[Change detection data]
=== Section Start ===
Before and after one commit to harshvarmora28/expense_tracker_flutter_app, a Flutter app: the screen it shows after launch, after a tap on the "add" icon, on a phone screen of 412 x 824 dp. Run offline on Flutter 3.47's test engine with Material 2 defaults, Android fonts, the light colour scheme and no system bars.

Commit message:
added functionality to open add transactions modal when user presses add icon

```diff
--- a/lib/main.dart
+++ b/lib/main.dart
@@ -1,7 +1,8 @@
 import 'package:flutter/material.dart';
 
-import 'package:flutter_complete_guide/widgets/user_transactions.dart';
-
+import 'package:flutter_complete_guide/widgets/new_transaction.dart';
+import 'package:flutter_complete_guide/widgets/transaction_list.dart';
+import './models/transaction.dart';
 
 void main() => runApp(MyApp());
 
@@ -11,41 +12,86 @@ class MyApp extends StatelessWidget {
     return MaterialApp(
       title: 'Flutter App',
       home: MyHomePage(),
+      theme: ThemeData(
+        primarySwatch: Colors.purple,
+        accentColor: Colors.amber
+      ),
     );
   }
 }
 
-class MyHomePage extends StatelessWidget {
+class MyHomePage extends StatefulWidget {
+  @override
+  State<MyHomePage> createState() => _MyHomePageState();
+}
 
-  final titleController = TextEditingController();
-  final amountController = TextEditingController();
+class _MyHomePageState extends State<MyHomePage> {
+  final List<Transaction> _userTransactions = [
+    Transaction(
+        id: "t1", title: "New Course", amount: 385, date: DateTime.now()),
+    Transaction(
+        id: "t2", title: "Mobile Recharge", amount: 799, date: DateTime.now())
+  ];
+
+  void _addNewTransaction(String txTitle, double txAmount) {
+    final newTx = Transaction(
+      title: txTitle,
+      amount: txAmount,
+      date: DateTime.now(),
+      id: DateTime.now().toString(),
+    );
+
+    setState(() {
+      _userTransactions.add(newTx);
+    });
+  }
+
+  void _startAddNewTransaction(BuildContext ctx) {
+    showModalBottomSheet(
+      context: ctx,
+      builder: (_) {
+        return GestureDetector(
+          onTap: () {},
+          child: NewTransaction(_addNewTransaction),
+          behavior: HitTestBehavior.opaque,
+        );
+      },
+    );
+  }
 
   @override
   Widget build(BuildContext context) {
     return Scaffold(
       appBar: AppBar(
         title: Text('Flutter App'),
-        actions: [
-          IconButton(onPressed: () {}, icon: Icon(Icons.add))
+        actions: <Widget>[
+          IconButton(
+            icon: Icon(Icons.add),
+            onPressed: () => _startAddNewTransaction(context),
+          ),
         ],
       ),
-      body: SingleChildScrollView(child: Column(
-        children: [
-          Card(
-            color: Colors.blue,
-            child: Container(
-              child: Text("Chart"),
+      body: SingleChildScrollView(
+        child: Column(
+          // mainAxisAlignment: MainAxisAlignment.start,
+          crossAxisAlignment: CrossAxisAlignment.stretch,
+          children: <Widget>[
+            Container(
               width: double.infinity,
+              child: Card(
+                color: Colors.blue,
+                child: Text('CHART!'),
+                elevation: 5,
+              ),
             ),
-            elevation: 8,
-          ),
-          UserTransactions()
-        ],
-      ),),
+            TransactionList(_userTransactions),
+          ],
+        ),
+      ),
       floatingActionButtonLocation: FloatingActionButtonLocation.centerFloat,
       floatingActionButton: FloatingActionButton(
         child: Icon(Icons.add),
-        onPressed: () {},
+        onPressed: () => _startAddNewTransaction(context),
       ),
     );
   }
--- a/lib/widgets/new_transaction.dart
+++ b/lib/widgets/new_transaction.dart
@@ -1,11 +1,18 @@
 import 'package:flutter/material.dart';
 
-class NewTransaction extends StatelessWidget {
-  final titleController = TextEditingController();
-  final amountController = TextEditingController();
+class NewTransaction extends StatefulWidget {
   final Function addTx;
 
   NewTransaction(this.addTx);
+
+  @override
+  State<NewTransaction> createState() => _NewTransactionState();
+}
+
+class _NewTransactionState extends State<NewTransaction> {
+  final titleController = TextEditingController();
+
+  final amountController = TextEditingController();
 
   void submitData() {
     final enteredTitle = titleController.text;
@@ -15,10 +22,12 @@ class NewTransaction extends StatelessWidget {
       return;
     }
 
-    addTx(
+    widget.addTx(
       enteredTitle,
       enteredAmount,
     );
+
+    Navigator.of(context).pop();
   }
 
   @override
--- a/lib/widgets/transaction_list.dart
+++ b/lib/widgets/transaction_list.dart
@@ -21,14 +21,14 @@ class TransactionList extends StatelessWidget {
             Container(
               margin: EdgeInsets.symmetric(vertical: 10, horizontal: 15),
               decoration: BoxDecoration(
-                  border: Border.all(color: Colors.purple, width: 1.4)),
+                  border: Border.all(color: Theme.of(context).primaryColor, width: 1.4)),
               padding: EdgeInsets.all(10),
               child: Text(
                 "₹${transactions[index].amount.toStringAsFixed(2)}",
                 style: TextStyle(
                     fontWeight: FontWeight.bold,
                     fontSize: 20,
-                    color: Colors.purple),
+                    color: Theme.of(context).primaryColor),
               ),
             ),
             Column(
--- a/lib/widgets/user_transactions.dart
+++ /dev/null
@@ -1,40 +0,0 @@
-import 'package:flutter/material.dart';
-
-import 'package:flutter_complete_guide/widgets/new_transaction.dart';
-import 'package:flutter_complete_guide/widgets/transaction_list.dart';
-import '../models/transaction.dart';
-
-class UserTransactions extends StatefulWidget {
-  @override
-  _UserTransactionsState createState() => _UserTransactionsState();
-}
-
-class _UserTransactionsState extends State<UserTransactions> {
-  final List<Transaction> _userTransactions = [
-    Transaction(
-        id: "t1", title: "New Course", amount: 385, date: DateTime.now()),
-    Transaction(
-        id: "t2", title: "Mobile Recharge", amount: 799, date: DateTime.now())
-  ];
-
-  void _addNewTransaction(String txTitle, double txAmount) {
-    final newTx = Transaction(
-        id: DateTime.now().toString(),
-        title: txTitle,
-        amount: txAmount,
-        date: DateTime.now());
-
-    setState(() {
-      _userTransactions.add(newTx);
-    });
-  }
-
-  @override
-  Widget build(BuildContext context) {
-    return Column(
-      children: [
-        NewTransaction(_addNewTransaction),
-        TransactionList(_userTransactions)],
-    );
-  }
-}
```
=== Section End ===
▸ **Problem statement**
Look through the entries above for the word "Icons". Copy every line where it shows up.

▸ **Output for this exercise**
-          IconButton(onPressed: () {}, icon: Icon(Icons.add))
+            icon: Icon(Icons.add),
         child: Icon(Icons.add),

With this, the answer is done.